    Is that what you mean?

    As for “no place outside of civics class,” a fair enough point. But how about the study of rhetoric in a language class? Whether analyzing the words of a Republican President trying to convince the country to go to war or a Democrat mayor trying to convince his constituents to let him take over the school system, examining those words is an authentic way to improve reading comprehension, the understanding of how to write, and the critical eye essential to being an informed citizen.

  13. anonymous says:

    I find it interesting that wearing blue translates into liberal indoctrination. Apparently, students are attuned to special color-based subliminal messages that make them prefer Obama when they see blue. Excellent work, you paranoid right-wing nuts! God forbid my children ever wind up in any of YOUR classrooms.

  14. Dick Eagleson says:

    I find it interesting that wearing blue translates into liberal indoctrination.

    Maybe in Virginia. Here in L.A. it means you’re a Crip and can make you a target in certain neighborhoods.

    Apparently, students are attuned to special color-based subliminal messages

    Color-based messages, oh yeah. Subliminal? Not so much.

  15. “I find it interesting that wearing blue translates into liberal indoctrination.”

    When the color is associated with a specific liberal political candidate, yes, it does.

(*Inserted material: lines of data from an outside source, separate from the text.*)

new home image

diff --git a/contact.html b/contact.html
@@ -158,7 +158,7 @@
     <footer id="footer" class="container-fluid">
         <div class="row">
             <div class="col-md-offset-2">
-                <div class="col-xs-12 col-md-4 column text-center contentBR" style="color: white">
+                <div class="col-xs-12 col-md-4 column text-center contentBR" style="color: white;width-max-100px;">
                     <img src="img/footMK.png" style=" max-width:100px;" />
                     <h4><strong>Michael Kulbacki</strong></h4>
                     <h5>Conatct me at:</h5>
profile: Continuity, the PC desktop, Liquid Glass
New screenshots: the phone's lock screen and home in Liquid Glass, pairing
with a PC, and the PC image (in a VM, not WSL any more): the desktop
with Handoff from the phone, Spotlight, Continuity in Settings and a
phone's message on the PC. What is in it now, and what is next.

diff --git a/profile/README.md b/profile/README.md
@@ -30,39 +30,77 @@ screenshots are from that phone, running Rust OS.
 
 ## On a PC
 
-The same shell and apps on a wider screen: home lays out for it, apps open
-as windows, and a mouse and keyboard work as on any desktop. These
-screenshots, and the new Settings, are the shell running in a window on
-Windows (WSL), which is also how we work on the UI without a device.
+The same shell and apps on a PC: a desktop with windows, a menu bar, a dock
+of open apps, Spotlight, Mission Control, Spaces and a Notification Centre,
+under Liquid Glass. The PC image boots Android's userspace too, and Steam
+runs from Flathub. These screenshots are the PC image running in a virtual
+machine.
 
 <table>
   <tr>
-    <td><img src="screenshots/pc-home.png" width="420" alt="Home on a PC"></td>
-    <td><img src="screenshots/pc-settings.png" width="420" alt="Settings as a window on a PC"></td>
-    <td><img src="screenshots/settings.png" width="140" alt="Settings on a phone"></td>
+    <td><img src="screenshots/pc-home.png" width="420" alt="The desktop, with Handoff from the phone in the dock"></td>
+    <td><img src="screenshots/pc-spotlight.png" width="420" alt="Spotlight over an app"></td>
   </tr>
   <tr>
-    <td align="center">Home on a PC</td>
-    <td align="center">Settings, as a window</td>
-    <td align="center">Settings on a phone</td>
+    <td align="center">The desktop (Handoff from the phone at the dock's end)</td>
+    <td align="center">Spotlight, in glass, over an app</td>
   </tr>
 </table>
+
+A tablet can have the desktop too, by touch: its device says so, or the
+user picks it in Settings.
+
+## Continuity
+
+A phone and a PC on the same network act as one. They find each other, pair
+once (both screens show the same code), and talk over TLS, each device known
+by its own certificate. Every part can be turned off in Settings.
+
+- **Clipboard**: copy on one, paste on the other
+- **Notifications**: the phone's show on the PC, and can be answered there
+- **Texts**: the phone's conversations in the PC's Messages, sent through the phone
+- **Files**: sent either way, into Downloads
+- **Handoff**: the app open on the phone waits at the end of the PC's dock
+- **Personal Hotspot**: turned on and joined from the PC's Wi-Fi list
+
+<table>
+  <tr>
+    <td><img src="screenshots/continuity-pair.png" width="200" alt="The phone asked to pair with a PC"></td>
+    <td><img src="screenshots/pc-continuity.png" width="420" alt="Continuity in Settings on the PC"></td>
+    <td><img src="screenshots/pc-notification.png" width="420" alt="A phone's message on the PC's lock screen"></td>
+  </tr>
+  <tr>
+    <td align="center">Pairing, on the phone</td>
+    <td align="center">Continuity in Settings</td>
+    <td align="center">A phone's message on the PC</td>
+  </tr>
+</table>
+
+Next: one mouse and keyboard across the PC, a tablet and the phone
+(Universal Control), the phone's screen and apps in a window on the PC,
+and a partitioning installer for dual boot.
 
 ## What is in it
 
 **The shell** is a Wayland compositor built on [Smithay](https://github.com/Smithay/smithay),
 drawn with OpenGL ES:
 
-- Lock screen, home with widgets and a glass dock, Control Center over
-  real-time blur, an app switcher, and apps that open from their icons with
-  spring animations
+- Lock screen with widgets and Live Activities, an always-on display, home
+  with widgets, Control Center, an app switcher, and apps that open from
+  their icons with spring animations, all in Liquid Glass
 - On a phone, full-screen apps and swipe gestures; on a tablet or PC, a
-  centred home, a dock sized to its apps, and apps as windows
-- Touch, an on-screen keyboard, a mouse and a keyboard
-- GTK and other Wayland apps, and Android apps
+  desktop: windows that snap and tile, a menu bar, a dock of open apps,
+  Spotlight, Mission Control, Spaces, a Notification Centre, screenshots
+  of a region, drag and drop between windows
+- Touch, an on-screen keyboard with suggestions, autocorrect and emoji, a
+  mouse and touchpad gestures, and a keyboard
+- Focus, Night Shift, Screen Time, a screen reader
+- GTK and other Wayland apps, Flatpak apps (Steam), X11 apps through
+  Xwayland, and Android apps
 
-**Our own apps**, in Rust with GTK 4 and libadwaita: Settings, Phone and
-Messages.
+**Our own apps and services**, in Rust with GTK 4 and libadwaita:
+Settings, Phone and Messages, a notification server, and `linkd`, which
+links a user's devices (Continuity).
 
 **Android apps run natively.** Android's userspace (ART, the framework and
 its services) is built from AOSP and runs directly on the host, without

If it was simply “Election Blue Day” we would not have this post to comment on.

  16. Mrs. Lopez says:

    Apparently our courageous Anonymous poster doesn’t realize that wearing *something* to support *someone* would be pointless if no one else knew what it represented.

    Every kid in the school would know what was going on by the end of the day.

  17. As for the responsibilities of education, shouldn’t we teach children their role in a democracy?

    Who’s we – the parents? Except for 18 yr olds – school kids don’t have the right to vote – and it’s really none of the teachers business whether they vote or not –

    But how about the study of rhetoric in a language class? Whether analyzing the words of a Republican President trying to convince the country to go to war or a Democrat mayor trying to convince his constituents to let him take over blah, blah, blah

    Again – since on way too many occasions teachers have proven themselves totally incapable of using judgement and discretion I’ll stick with the educate and not indoctrinate.